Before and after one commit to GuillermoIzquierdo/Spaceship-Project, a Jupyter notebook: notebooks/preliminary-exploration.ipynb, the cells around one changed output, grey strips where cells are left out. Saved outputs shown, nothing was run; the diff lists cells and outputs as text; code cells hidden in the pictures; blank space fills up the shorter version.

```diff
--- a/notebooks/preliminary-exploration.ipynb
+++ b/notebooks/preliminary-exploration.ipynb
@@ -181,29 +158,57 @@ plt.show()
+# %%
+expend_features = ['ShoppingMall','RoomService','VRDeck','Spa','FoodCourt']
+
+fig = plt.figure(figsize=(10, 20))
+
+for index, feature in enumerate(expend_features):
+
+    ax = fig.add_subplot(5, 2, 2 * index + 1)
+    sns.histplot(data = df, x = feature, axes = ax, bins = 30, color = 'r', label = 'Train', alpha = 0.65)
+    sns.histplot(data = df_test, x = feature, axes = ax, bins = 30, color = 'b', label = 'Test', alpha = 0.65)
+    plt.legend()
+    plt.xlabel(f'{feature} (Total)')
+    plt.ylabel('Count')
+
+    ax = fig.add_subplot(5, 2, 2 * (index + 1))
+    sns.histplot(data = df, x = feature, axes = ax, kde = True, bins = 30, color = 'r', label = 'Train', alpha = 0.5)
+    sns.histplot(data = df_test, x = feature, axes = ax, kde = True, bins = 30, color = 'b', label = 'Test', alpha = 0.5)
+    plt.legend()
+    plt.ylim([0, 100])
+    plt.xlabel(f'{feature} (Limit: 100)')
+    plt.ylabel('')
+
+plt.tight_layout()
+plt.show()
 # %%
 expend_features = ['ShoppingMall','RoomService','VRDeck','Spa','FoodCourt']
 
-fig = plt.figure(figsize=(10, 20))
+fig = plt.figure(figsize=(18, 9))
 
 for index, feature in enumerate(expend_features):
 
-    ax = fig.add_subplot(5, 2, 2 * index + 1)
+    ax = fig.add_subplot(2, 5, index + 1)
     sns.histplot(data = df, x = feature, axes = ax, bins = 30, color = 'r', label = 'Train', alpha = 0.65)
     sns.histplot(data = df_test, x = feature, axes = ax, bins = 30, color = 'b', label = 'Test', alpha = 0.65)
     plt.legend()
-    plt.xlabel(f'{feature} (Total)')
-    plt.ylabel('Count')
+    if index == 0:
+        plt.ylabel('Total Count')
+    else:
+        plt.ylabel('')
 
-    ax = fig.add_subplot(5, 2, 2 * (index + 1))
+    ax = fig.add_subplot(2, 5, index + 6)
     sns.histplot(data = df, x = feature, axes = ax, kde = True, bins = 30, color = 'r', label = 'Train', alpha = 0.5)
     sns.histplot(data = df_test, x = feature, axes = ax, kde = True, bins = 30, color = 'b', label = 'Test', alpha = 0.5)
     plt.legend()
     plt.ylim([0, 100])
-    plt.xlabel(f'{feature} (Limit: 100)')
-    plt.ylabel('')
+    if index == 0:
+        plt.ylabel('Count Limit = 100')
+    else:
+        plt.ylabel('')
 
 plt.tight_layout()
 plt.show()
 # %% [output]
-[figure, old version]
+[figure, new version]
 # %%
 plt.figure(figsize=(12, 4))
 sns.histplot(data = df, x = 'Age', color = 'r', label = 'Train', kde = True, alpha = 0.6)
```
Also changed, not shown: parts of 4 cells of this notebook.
*****
**What you should do**
From the data, pick out every line that includes "Limit".

**Answer space**
+    plt.xlabel(f'{feature} (Limit: 100)')
-    plt.xlabel(f'{feature} (Limit: 100)')
+        plt.ylabel('Count Limit = 100')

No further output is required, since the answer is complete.